The Water Framework Directive (WFD) institutionalizes the (integrated) river basin management concept for a sustainable development of Europe’s surface water and groundwater resources. The Directive introduces a set of collective rules (both substantive and organizational) for a harmonized management by the Member States. Under the label of subsidiarity, regional and local room for manoeuvre and tailor-made solutions are offered. Unfortunately, the WFD does not provide for a definition of sustainability.
Its core Article 4 provides “escape options” for a staged implementation and/or lowering objectives, taken into account “sustainable human activities” for which no sustainability conditions have been formulated. Given the context of a densely populated and heavily modified delta of four major European rivers (Rhine, Meuse, Scheldt and Ems), it may not come as a surprise that the Dutch tradesmen have chosen the feasibility and affordability mantra for a staged implementation of the WFD. One might argue whether going Dutch overrules the European sustainability ambitions or brings them even closer. Although some stakeholders mention a watering down of ambitions and objectives, others praise the negotiated obligations which they consider a huge step forward within the Dutch landscape of far-stretching intentional water objectives (which might never been realized). Which opinion do you have on this question? And what are experiences with the WFD implementation in your country? You are kindly invited to contribute to this discussion.
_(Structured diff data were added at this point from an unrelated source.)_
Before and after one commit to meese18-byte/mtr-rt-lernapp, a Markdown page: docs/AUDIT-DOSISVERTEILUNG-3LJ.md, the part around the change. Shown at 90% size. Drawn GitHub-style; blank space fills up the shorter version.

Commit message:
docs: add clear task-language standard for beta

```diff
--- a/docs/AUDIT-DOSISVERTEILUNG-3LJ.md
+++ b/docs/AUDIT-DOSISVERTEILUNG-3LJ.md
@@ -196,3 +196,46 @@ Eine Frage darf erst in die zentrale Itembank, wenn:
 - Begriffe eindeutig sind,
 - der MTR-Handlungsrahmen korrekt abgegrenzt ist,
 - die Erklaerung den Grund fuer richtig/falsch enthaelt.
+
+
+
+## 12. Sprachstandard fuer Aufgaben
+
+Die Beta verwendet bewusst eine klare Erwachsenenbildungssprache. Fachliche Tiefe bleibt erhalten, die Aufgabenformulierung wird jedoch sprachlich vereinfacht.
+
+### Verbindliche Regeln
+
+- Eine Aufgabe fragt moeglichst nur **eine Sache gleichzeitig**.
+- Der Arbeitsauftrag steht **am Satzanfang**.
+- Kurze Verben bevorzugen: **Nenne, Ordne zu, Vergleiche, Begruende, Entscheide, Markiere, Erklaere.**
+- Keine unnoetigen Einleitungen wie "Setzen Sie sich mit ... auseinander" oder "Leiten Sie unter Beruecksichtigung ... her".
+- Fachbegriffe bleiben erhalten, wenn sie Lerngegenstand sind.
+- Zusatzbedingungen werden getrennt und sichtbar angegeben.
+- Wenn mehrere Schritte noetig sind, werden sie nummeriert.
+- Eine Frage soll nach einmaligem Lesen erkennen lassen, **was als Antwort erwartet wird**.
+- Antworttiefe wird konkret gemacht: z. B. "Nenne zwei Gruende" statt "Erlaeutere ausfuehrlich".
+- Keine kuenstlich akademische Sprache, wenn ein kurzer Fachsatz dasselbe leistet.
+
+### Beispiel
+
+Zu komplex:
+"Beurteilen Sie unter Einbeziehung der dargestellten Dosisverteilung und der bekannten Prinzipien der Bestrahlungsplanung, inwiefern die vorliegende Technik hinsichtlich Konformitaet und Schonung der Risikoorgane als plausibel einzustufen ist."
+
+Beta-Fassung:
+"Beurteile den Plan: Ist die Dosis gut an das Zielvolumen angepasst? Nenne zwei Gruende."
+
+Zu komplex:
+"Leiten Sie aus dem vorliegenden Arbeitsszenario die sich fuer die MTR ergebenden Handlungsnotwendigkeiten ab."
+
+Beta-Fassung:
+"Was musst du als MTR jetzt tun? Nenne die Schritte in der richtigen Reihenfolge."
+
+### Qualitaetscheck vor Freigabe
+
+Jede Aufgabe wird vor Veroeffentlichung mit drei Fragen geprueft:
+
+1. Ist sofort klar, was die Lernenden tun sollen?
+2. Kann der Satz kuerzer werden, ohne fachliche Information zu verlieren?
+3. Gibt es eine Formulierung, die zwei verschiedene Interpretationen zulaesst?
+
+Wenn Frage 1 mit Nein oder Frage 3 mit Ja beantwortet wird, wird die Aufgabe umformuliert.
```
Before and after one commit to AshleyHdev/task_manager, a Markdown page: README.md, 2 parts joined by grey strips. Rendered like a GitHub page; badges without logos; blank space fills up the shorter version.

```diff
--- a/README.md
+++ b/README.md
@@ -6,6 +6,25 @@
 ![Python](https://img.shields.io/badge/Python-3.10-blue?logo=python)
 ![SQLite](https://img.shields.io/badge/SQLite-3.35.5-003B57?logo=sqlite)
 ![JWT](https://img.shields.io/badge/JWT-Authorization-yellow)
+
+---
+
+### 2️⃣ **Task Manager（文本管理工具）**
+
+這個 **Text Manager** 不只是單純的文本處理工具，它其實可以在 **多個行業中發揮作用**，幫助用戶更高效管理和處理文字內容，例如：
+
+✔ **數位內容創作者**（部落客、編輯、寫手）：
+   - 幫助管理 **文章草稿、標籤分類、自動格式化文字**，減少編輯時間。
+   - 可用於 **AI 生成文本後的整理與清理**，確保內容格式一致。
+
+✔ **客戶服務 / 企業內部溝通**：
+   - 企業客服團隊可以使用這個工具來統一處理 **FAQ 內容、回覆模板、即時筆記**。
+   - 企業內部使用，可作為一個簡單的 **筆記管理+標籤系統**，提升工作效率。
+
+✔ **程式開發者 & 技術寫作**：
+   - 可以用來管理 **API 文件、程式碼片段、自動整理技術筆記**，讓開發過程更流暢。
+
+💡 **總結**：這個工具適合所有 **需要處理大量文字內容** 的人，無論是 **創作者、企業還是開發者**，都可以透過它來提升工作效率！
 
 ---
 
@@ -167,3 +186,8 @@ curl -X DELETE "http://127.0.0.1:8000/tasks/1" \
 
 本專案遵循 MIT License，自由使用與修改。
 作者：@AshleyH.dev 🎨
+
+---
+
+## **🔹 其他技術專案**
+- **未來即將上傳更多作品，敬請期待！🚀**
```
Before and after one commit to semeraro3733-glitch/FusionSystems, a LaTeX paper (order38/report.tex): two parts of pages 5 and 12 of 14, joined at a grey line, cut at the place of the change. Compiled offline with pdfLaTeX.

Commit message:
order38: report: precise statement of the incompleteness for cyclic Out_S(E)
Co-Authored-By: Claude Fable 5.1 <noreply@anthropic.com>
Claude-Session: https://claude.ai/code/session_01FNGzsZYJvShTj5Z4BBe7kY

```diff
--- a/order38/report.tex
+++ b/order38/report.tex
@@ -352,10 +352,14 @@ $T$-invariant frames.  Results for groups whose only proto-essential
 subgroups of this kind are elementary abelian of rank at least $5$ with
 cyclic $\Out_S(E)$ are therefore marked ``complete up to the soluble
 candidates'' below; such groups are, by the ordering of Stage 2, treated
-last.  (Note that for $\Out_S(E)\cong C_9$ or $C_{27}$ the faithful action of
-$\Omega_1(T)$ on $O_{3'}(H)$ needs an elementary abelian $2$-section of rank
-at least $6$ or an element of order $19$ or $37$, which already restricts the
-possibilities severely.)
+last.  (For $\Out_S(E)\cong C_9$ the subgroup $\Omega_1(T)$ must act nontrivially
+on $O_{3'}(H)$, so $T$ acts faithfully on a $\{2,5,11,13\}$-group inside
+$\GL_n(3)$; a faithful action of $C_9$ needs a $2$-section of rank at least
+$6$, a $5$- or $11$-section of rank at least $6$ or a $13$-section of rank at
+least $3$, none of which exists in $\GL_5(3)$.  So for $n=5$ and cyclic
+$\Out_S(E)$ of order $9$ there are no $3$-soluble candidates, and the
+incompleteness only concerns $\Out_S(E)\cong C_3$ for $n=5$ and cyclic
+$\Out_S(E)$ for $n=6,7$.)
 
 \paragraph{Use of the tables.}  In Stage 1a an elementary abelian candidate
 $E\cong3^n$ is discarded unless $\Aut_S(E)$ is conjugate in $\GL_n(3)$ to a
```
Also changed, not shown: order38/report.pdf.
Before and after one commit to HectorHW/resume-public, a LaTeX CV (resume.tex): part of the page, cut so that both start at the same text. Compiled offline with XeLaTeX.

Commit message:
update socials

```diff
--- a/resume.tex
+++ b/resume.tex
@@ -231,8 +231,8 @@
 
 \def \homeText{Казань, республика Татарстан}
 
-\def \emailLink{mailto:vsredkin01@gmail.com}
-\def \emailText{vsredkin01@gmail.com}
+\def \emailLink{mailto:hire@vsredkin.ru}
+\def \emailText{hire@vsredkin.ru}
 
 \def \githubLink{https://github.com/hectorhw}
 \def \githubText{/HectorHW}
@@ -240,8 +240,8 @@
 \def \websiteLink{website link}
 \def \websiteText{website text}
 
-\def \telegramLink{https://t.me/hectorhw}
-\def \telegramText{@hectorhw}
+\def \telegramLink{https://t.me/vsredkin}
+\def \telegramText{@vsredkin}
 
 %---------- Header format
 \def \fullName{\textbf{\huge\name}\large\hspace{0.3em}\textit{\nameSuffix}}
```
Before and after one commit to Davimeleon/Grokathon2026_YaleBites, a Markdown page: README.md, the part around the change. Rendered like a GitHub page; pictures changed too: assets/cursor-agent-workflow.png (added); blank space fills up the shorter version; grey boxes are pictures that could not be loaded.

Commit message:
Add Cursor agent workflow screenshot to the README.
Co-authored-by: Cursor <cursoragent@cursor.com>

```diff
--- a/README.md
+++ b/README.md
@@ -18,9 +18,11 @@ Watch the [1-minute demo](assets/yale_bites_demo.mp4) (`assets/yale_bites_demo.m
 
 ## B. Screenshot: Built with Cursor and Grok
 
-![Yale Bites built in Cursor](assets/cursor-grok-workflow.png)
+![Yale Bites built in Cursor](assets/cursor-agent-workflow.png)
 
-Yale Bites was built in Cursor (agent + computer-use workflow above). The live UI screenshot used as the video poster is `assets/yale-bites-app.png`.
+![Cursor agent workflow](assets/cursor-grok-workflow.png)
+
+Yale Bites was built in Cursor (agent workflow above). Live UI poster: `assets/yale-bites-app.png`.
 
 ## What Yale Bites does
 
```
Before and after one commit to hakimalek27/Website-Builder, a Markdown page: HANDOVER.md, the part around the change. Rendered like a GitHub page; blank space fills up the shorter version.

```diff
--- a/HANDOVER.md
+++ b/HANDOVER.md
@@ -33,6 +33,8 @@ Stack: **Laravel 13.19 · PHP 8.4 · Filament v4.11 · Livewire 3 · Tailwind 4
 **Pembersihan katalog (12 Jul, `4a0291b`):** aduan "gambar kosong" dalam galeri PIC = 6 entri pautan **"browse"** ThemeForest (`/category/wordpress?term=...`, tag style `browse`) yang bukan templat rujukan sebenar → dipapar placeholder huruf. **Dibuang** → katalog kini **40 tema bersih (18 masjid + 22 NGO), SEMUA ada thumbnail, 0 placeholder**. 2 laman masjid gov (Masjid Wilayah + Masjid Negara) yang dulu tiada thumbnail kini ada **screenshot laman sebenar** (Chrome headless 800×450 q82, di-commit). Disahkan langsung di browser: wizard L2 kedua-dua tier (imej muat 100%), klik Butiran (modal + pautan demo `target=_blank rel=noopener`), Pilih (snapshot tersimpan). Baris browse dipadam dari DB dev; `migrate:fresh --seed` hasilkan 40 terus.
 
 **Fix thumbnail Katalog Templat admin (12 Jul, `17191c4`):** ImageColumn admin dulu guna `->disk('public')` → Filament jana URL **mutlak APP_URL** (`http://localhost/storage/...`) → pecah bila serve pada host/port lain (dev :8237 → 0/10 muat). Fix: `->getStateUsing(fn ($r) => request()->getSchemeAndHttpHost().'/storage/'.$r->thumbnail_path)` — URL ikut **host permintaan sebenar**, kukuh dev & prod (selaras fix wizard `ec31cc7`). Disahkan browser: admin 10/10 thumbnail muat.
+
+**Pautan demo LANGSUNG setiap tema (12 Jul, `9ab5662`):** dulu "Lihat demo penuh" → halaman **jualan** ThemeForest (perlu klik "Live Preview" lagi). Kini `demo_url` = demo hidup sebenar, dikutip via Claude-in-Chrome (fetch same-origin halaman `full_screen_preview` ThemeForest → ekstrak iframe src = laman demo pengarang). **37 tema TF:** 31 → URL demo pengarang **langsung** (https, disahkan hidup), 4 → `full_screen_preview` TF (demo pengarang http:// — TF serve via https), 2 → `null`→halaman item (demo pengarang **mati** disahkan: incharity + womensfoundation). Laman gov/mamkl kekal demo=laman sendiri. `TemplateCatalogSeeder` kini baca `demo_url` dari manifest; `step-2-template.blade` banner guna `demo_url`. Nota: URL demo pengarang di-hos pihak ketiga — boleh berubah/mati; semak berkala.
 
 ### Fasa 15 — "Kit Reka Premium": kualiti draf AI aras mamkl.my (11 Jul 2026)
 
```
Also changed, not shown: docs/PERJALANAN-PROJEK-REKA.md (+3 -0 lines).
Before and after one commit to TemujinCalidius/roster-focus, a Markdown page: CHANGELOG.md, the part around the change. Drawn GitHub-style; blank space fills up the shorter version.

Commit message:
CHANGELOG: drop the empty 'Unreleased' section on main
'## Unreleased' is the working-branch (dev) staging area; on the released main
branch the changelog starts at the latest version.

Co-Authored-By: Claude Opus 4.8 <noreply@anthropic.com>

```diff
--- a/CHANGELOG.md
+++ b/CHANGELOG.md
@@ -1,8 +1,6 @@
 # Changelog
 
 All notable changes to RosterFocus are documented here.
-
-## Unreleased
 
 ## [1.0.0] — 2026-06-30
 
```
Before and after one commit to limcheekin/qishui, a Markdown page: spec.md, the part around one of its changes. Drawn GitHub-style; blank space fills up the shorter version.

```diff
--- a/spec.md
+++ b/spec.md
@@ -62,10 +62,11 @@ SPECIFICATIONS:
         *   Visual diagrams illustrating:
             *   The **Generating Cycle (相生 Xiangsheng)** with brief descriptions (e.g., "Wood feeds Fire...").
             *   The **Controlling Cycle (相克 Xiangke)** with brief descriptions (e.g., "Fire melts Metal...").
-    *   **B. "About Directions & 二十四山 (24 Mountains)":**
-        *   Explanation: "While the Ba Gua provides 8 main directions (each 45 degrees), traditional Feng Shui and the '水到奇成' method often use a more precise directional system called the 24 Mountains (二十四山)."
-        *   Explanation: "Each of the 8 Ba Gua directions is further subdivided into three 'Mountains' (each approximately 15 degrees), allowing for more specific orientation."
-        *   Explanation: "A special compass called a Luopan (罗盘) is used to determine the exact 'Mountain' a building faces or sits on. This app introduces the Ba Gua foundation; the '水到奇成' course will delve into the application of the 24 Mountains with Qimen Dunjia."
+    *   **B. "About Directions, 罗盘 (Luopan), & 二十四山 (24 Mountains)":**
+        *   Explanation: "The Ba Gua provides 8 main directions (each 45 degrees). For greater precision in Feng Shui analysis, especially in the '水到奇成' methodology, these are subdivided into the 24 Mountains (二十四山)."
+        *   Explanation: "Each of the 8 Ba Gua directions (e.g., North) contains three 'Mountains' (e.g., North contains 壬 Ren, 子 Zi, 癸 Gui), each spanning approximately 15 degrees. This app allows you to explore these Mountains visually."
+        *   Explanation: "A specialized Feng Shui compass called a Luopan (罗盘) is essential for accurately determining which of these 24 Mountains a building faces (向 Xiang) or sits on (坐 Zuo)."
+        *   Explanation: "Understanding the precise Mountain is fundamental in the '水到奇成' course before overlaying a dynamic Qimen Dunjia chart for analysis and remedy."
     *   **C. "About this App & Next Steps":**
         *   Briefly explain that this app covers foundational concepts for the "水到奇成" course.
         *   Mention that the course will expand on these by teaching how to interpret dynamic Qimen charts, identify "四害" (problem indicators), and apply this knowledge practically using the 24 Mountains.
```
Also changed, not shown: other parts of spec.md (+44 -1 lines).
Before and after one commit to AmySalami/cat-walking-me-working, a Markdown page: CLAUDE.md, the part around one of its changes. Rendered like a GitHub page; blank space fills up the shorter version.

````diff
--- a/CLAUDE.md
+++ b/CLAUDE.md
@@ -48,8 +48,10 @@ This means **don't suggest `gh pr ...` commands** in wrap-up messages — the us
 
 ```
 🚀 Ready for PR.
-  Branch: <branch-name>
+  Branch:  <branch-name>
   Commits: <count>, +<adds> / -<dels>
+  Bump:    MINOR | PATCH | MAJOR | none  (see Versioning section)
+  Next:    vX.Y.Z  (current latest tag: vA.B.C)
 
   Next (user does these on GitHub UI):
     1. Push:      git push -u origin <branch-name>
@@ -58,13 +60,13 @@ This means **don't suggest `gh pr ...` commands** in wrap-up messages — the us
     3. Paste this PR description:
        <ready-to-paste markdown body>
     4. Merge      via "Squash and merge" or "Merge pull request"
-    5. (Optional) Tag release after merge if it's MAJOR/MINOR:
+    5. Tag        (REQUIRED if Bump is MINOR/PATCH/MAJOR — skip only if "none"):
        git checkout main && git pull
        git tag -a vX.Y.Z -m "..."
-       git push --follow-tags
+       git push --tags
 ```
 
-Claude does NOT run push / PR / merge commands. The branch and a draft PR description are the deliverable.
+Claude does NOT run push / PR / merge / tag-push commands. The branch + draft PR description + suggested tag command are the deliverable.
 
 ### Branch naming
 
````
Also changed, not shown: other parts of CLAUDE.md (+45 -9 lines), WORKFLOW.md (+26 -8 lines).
Leo Santbergen works as senior policy advisor at the Brabantse Delta Water Management Authority. He combines his job with a PhD project on the impact of the WFD on rules for river basin management in the International Meuse River Basin, with special emphasis on the Dutch implementation process. His dissertation is to be expected in the first half of 2012. Prof. Dr. Pieter Leroy and Dr. Sander Meijerink from Radboud University of Nijmegen are his supervisors. For more information contact Leo by sending an e-mail : email@example.com or by phone (0031)(0)76-5641219.